Activity:
Here the job is to repeat the listing exactly, but not the pictures in it.

Stored data:
▬▬▬▬▬▬
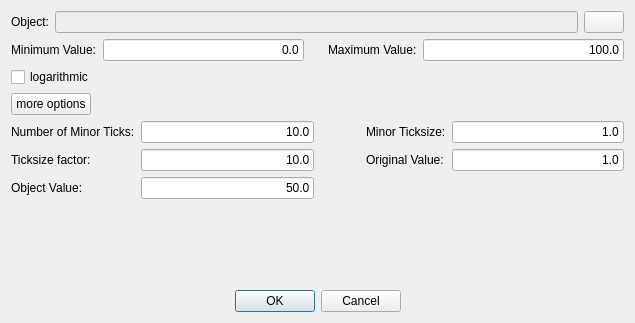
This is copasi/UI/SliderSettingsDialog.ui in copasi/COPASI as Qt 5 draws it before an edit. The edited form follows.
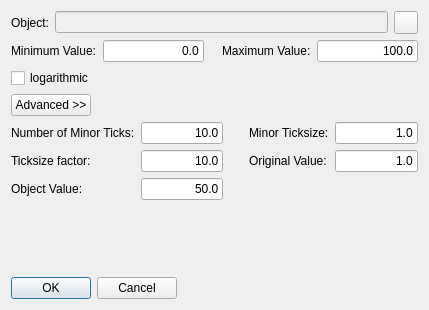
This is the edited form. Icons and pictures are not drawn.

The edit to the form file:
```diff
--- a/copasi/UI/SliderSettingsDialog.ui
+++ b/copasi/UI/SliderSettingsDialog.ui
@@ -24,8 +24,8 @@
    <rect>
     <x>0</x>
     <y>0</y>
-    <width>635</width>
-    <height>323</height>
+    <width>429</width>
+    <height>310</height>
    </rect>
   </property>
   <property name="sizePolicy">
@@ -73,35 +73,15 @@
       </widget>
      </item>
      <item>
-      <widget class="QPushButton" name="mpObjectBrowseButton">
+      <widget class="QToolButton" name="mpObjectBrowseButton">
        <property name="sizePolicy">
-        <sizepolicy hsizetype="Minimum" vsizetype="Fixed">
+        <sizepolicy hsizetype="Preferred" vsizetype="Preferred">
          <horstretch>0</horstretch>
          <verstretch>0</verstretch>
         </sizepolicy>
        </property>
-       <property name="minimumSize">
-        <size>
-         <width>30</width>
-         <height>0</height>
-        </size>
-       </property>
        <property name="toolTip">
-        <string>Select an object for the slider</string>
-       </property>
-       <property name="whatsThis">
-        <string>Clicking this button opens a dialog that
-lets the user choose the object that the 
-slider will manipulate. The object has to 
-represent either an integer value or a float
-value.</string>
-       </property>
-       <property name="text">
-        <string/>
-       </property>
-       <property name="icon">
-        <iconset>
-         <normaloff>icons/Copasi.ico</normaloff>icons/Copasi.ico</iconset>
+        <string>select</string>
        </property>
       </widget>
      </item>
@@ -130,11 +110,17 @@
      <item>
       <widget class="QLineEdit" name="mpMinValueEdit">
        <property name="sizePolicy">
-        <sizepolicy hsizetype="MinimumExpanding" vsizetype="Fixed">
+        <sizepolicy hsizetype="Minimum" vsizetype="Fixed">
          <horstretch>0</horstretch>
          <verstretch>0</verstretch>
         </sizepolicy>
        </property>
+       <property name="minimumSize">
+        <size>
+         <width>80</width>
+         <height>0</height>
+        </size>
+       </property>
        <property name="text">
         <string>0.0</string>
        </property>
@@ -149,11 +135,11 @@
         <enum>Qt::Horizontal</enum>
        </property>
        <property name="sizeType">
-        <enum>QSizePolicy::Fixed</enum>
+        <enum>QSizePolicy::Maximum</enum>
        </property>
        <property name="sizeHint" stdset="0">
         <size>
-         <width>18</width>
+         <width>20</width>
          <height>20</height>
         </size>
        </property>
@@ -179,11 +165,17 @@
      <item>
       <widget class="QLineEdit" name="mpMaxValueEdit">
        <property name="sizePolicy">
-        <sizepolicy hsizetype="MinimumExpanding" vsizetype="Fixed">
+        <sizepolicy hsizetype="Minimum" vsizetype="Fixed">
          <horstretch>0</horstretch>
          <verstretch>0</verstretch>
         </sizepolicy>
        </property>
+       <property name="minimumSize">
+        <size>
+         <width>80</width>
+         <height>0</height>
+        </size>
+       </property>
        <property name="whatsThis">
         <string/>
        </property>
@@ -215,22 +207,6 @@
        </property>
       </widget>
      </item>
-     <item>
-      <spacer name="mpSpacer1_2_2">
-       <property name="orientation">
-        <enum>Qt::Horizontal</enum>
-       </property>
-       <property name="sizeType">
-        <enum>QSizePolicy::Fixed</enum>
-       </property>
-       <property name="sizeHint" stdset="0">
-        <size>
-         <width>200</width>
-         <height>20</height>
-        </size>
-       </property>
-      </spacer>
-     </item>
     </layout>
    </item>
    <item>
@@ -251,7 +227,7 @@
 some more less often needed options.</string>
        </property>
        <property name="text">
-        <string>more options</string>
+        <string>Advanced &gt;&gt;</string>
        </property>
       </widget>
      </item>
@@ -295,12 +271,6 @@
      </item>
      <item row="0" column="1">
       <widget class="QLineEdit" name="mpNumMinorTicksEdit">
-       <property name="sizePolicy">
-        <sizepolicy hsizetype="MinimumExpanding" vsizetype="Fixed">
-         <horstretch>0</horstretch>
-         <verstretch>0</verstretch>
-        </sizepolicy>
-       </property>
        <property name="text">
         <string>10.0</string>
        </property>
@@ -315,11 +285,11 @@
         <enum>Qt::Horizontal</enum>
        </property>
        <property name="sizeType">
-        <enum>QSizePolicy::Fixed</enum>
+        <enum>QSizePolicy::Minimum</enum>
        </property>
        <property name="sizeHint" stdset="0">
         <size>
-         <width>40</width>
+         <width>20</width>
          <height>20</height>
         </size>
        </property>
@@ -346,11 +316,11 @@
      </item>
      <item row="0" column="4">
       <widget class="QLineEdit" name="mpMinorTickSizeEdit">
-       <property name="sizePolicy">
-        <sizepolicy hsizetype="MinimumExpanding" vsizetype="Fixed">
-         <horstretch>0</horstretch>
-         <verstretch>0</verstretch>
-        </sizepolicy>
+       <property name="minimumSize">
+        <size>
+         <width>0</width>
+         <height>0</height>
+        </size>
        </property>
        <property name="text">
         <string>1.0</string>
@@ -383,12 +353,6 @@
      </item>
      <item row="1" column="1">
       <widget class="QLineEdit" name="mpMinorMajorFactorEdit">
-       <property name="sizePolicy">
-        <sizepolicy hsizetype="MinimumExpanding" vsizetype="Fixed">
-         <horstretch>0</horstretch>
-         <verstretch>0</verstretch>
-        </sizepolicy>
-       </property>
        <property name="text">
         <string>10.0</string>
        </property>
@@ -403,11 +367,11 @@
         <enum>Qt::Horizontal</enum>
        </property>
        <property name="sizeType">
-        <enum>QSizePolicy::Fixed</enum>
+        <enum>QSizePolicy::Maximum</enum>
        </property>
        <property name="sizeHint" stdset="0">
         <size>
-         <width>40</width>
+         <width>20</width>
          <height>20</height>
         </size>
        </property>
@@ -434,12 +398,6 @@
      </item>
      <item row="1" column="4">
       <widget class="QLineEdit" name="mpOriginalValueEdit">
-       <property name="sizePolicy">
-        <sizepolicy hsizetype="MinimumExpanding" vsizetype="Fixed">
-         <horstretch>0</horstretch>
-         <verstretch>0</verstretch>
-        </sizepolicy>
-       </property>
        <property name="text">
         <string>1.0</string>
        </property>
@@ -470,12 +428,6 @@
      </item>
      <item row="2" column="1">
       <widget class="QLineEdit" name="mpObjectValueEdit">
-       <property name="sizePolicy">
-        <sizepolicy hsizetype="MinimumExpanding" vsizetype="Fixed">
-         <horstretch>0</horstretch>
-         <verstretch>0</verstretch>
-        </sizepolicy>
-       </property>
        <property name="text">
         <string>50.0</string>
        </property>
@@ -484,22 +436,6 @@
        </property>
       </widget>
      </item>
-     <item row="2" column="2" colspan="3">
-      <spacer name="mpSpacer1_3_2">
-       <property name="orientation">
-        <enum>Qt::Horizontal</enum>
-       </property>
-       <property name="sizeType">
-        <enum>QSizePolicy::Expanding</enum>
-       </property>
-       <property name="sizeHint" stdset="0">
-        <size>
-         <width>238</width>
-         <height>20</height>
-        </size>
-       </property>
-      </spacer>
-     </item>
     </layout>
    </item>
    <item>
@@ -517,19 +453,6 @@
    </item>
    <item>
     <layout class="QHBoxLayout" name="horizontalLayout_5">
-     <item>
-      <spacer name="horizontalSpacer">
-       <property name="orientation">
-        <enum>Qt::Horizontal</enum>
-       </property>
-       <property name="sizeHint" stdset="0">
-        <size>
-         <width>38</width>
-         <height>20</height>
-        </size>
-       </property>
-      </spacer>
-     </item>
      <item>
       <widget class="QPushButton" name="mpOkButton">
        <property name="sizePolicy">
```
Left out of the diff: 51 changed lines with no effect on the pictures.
▬▬▬▬▬▬
Response below:
This is copasi/UI/SliderSettingsDialog.ui in copasi/COPASI as Qt 5 draws it before an edit. The edited form follows.
This is the edited form. Icons and pictures are not drawn.

The edit to the form file:
```diff
--- a/copasi/UI/SliderSettingsDialog.ui
+++ b/copasi/UI/SliderSettingsDialog.ui
@@ -24,8 +24,8 @@
    <rect>
     <x>0</x>
     <y>0</y>
-    <width>635</width>
-    <height>323</height>
+    <width>429</width>
+    <height>310</height>
    </rect>
   </property>
   <property name="sizePolicy">
@@ -73,35 +73,15 @@
       </widget>
      </item>
      <item>
-      <widget class="QPushButton" name="mpObjectBrowseButton">
+      <widget class="QToolButton" name="mpObjectBrowseButton">
        <property name="sizePolicy">
-        <sizepolicy hsizetype="Minimum" vsizetype="Fixed">
+        <sizepolicy hsizetype="Preferred" vsizetype="Preferred">
          <horstretch>0</horstretch>
          <verstretch>0</verstretch>
         </sizepolicy>
        </property>
-       <property name="minimumSize">
-        <size>
-         <width>30</width>
-         <height>0</height>
-        </size>
-       </property>
        <property name="toolTip">
-        <string>Select an object for the slider</string>
-       </property>
-       <property name="whatsThis">
-        <string>Clicking this button opens a dialog that
-lets the user choose the object that the 
-slider will manipulate. The object has to 
-represent either an integer value or a float
-value.</string>
-       </property>
-       <property name="text">
-        <string/>
-       </property>
-       <property name="icon">
-        <iconset>
-         <normaloff>icons/Copasi.ico</normaloff>icons/Copasi.ico</iconset>
+        <string>select</string>
        </property>
       </widget>
      </item>
@@ -130,11 +110,17 @@
      <item>
       <widget class="QLineEdit" name="mpMinValueEdit">
        <property name="sizePolicy">
-        <sizepolicy hsizetype="MinimumExpanding" vsizetype="Fixed">
+        <sizepolicy hsizetype="Minimum" vsizetype="Fixed">
          <horstretch>0</horstretch>
          <verstretch>0</verstretch>
         </sizepolicy>
        </property>
+       <property name="minimumSize">
+        <size>
+         <width>80</width>
+         <height>0</height>
+        </size>
+       </property>
        <property name="text">
         <string>0.0</string>
        </property>
@@ -149,11 +135,11 @@
         <enum>Qt::Horizontal</enum>
        </property>
        <property name="sizeType">
-        <enum>QSizePolicy::Fixed</enum>
+        <enum>QSizePolicy::Maximum</enum>
        </property>
        <property name="sizeHint" stdset="0">
         <size>
-         <width>18</width>
+         <width>20</width>
          <height>20</height>
         </size>
        </property>
@@ -179,11 +165,17 @@
      <item>
       <widget class="QLineEdit" name="mpMaxValueEdit">
        <property name="sizePolicy">
-        <sizepolicy hsizetype="MinimumExpanding" vsizetype="Fixed">
+        <sizepolicy hsizetype="Minimum" vsizetype="Fixed">
          <horstretch>0</horstretch>
          <verstretch>0</verstretch>
         </sizepolicy>
        </property>
+       <property name="minimumSize">
+        <size>
+         <width>80</width>
+         <height>0</height>
+        </size>
+       </property>
        <property name="whatsThis">
         <string/>
        </property>
@@ -215,22 +207,6 @@
        </property>
       </widget>
      </item>
-     <item>
-      <spacer name="mpSpacer1_2_2">
-       <property name="orientation">
-        <enum>Qt::Horizontal</enum>
-       </property>
-       <property name="sizeType">
-        <enum>QSizePolicy::Fixed</enum>
-       </property>
-       <property name="sizeHint" stdset="0">
-        <size>
-         <width>200</width>
-         <height>20</height>
-        </size>
-       </property>
-      </spacer>
-     </item>
     </layout>
    </item>
    <item>
@@ -251,7 +227,7 @@
 some more less often needed options.</string>
        </property>
        <property name="text">
-        <string>more options</string>
+        <string>Advanced &gt;&gt;</string>
        </property>
       </widget>
      </item>
@@ -295,12 +271,6 @@
      </item>
      <item row="0" column="1">
       <widget class="QLineEdit" name="mpNumMinorTicksEdit">
-       <property name="sizePolicy">
-        <sizepolicy hsizetype="MinimumExpanding" vsizetype="Fixed">
-         <horstretch>0</horstretch>
-         <verstretch>0</verstretch>
-        </sizepolicy>
-       </property>
        <property name="text">
         <string>10.0</string>
        </property>
@@ -315,11 +285,11 @@
         <enum>Qt::Horizontal</enum>
        </property>
        <property name="sizeType">
-        <enum>QSizePolicy::Fixed</enum>
+        <enum>QSizePolicy::Minimum</enum>
        </property>
        <property name="sizeHint" stdset="0">
         <size>
-         <width>40</width>
+         <width>20</width>
          <height>20</height>
         </size>
        </property>
@@ -346,11 +316,11 @@
      </item>
      <item row="0" column="4">
       <widget class="QLineEdit" name="mpMinorTickSizeEdit">
-       <property name="sizePolicy">
-        <sizepolicy hsizetype="MinimumExpanding" vsizetype="Fixed">
-         <horstretch>0</horstretch>
-         <verstretch>0</verstretch>
-        </sizepolicy>
+       <property name="minimumSize">
+        <size>
+         <width>0</width>
+         <height>0</height>
+        </size>
        </property>
        <property name="text">
         <string>1.0</string>
@@ -383,12 +353,6 @@
      </item>
      <item row="1" column="1">
       <widget class="QLineEdit" name="mpMinorMajorFactorEdit">
-       <property name="sizePolicy">
-        <sizepolicy hsizetype="MinimumExpanding" vsizetype="Fixed">
-         <horstretch>0</horstretch>
-         <verstretch>0</verstretch>
-        </sizepolicy>
-       </property>
        <property name="text">
         <string>10.0</string>
        </property>
@@ -403,11 +367,11 @@
         <enum>Qt::Horizontal</enum>
        </property>
        <property name="sizeType">
-        <enum>QSizePolicy::Fixed</enum>
+        <enum>QSizePolicy::Maximum</enum>
        </property>
        <property name="sizeHint" stdset="0">
         <size>
-         <width>40</width>
+         <width>20</width>
          <height>20</height>
         </size>
        </property>
@@ -434,12 +398,6 @@
      </item>
      <item row="1" column="4">
       <widget class="QLineEdit" name="mpOriginalValueEdit">
-       <property name="sizePolicy">
-        <sizepolicy hsizetype="MinimumExpanding" vsizetype="Fixed">
-         <horstretch>0</horstretch>
-         <verstretch>0</verstretch>
-        </sizepolicy>
-       </property>
        <property name="text">
         <string>1.0</string>
        </property>
@@ -470,12 +428,6 @@
      </item>
      <item row="2" column="1">
       <widget class="QLineEdit" name="mpObjectValueEdit">
-       <property name="sizePolicy">
-        <sizepolicy hsizetype="MinimumExpanding" vsizetype="Fixed">
-         <horstretch>0</horstretch>
-         <verstretch>0</verstretch>
-        </sizepolicy>
-       </property>
        <property name="text">
         <string>50.0</string>
        </property>
@@ -484,22 +436,6 @@
        </property>
       </widget>
      </item>
-     <item row="2" column="2" colspan="3">
-      <spacer name="mpSpacer1_3_2">
-       <property name="orientation">
-        <enum>Qt::Horizontal</enum>
-       </property>
-       <property name="sizeType">
-        <enum>QSizePolicy::Expanding</enum>
-       </property>
-       <property name="sizeHint" stdset="0">
-        <size>
-         <width>238</width>
-         <height>20</height>
-        </size>
-       </property>
-      </spacer>
-     </item>
     </layout>
    </item>
    <item>
@@ -517,19 +453,6 @@
    </item>
    <item>
     <layout class="QHBoxLayout" name="horizontalLayout_5">
-     <item>
-      <spacer name="horizontalSpacer">
-       <property name="orientation">
-        <enum>Qt::Horizontal</enum>
-       </property>
-       <property name="sizeHint" stdset="0">
-        <size>
-         <width>38</width>
-         <height>20</height>
-        </size>
-       </property>
-      </spacer>
-     </item>
      <item>
       <widget class="QPushButton" name="mpOkButton">
        <property name="sizePolicy">
```
Left out of the diff: 51 changed lines with no effect on the pictures.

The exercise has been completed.